Every line in the entries that holds "amplitude" should be identified and copied.

[Stored items]:
···
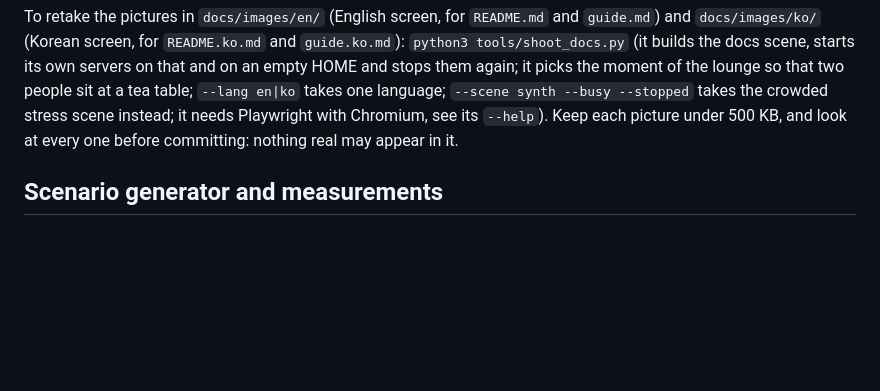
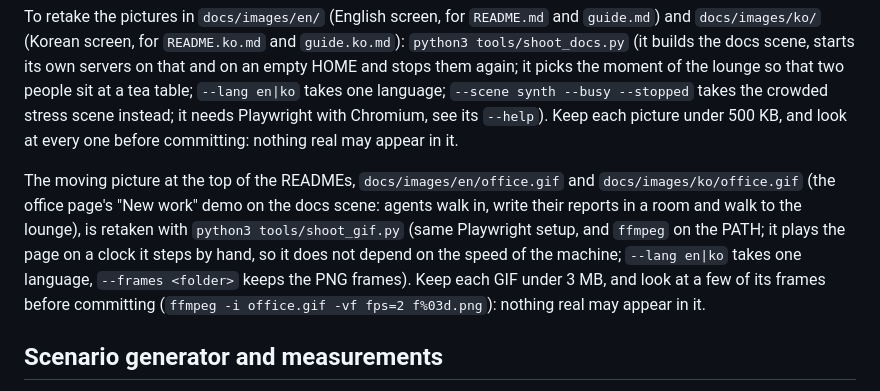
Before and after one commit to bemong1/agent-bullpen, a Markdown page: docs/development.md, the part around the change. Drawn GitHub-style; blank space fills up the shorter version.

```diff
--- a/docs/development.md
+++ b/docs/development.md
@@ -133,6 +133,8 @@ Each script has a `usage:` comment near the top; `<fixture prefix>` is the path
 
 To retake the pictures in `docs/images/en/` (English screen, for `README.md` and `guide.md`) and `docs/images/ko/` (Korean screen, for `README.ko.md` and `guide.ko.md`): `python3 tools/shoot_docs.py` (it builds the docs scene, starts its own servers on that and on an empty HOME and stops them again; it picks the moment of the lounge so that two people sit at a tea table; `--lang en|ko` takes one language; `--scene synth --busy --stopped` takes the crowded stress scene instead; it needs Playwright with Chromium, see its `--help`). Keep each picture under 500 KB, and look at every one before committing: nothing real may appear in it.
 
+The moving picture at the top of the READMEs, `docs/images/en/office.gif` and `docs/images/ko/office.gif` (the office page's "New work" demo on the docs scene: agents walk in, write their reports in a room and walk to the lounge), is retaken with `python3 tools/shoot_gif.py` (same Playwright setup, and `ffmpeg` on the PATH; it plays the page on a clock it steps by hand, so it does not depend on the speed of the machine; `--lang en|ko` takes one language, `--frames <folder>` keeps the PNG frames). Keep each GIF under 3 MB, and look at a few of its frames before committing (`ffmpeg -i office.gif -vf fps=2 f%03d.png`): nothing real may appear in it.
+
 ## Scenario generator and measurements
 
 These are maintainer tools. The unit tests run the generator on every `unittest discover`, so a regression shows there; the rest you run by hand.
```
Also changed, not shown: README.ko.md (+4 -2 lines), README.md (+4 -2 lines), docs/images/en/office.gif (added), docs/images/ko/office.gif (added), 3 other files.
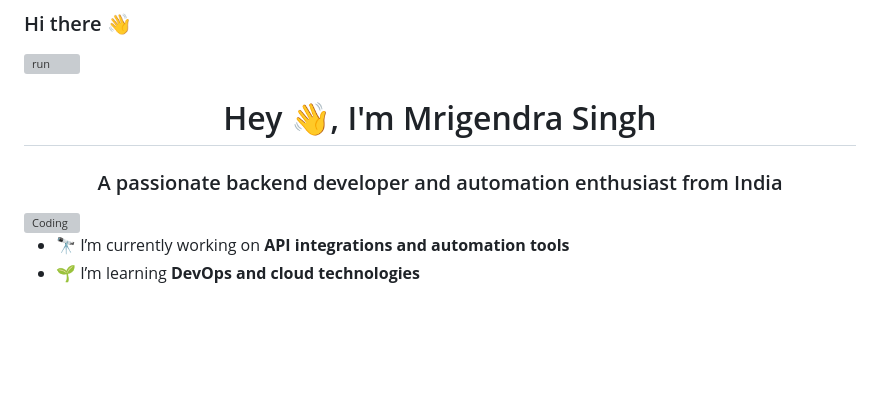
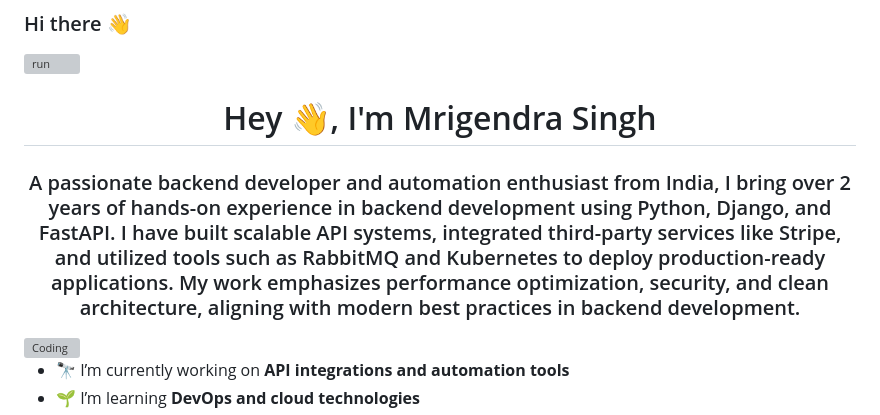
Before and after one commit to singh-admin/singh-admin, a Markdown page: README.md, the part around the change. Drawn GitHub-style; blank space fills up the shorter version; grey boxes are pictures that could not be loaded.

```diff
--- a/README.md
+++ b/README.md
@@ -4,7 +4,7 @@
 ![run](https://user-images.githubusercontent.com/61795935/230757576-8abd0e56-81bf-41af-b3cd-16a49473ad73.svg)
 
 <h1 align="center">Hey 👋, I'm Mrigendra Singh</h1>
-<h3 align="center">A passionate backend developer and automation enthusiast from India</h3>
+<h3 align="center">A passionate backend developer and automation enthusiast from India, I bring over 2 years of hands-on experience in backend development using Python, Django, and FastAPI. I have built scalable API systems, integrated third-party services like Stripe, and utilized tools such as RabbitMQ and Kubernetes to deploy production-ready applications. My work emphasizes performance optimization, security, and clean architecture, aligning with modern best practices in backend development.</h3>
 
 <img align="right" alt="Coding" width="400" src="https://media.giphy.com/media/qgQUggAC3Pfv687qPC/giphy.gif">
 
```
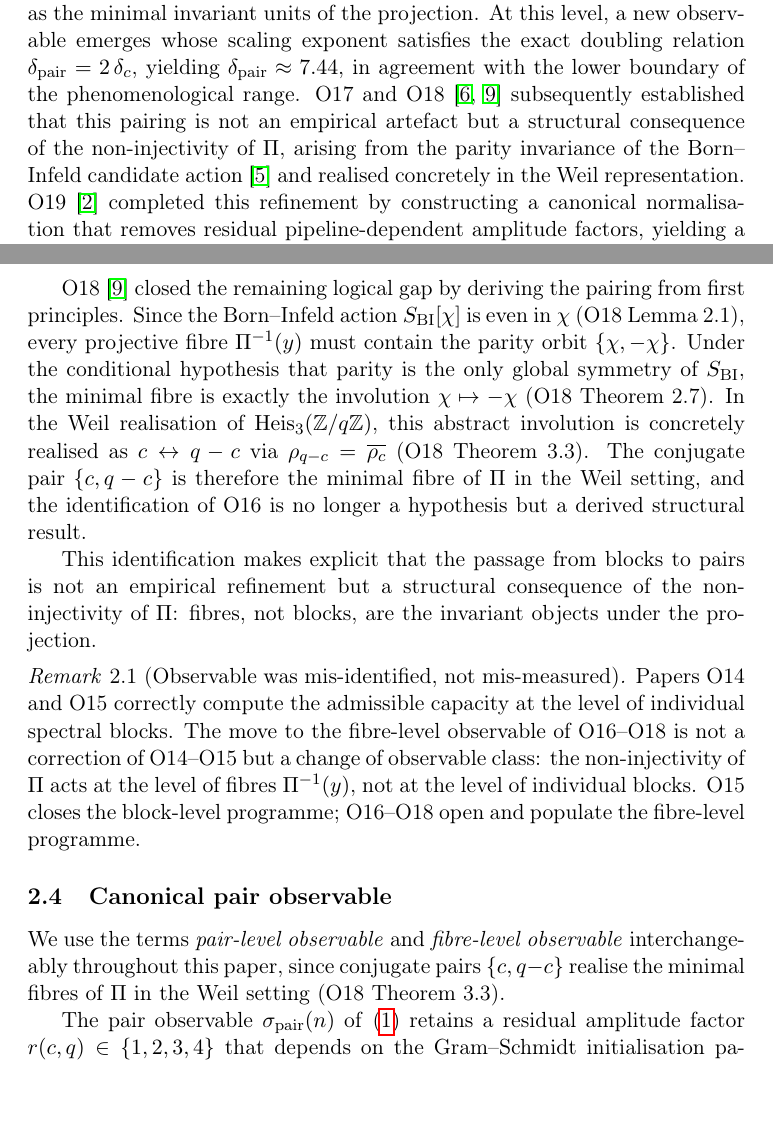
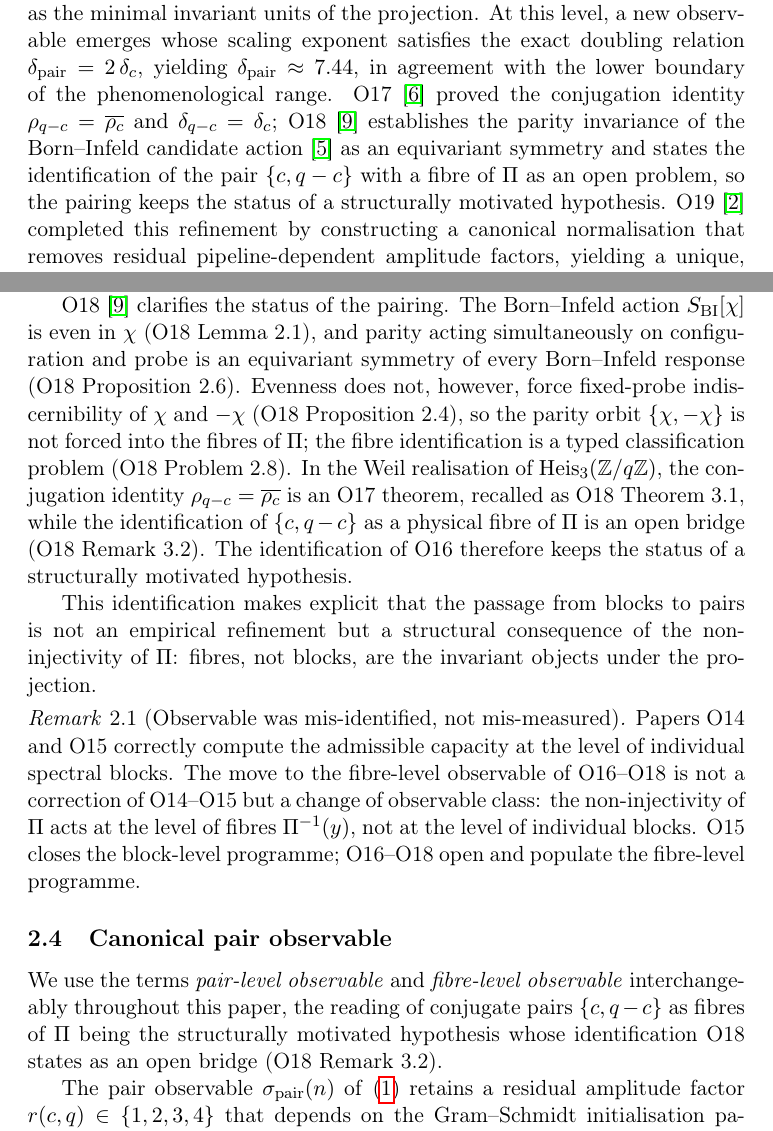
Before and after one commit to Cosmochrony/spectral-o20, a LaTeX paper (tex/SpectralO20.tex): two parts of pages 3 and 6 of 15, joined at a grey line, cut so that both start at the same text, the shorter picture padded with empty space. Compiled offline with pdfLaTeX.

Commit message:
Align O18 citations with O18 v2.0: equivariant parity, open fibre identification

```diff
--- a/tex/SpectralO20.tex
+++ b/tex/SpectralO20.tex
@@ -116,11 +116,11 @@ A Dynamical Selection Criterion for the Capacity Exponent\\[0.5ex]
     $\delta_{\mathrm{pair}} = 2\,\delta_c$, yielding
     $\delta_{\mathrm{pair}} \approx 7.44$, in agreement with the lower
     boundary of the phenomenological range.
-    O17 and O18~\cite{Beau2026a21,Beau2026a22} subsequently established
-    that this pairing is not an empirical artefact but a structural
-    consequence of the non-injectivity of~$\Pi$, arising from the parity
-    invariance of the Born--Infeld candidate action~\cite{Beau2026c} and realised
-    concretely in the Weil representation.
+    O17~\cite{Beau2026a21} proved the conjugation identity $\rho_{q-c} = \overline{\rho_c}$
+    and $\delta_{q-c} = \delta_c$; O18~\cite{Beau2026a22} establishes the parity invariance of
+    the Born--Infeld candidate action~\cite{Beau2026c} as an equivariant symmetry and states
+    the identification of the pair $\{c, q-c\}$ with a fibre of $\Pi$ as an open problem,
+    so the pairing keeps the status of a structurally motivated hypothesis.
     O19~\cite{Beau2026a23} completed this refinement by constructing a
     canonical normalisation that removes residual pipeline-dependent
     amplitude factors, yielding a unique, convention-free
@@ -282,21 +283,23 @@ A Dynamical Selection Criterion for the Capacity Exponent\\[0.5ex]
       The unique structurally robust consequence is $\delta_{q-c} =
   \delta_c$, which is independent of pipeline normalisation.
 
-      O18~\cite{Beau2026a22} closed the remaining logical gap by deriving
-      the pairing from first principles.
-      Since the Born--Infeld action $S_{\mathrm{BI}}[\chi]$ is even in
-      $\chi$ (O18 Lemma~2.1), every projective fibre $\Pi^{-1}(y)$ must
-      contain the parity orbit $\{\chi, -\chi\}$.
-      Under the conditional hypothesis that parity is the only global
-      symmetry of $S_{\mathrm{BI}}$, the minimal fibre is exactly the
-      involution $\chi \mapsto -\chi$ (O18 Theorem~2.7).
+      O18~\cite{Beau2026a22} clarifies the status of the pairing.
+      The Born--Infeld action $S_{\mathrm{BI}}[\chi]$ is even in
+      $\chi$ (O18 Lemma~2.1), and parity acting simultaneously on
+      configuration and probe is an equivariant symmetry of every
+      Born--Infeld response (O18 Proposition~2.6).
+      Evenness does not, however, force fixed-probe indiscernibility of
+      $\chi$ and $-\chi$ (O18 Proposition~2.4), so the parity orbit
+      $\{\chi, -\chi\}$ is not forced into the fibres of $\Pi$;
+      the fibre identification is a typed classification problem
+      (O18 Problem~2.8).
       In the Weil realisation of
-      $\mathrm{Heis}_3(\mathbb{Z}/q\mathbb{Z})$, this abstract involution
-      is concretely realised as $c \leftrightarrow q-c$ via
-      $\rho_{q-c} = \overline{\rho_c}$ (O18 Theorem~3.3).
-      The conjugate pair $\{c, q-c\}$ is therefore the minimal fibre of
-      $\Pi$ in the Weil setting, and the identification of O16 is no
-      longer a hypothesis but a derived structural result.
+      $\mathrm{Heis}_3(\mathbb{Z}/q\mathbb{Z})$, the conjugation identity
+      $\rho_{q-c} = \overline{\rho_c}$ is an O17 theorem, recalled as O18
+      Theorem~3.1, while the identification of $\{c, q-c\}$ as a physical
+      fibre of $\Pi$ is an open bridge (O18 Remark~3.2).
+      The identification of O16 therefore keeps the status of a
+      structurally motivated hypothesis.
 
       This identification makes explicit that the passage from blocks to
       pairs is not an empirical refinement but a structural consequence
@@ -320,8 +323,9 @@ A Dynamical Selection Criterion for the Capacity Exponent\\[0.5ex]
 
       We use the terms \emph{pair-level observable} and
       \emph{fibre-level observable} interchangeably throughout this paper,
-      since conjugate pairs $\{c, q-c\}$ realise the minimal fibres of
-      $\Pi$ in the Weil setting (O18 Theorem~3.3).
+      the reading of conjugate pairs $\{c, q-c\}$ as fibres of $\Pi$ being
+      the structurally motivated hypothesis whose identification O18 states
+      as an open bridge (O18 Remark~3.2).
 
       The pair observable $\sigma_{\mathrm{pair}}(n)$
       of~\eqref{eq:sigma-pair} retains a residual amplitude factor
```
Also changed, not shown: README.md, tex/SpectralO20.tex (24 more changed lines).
···
[PROBLEM SOLUTION]:
     amplitude factors, yielding a unique, convention-free
       of~\eqref{eq:sigma-pair} retains a residual amplitude factor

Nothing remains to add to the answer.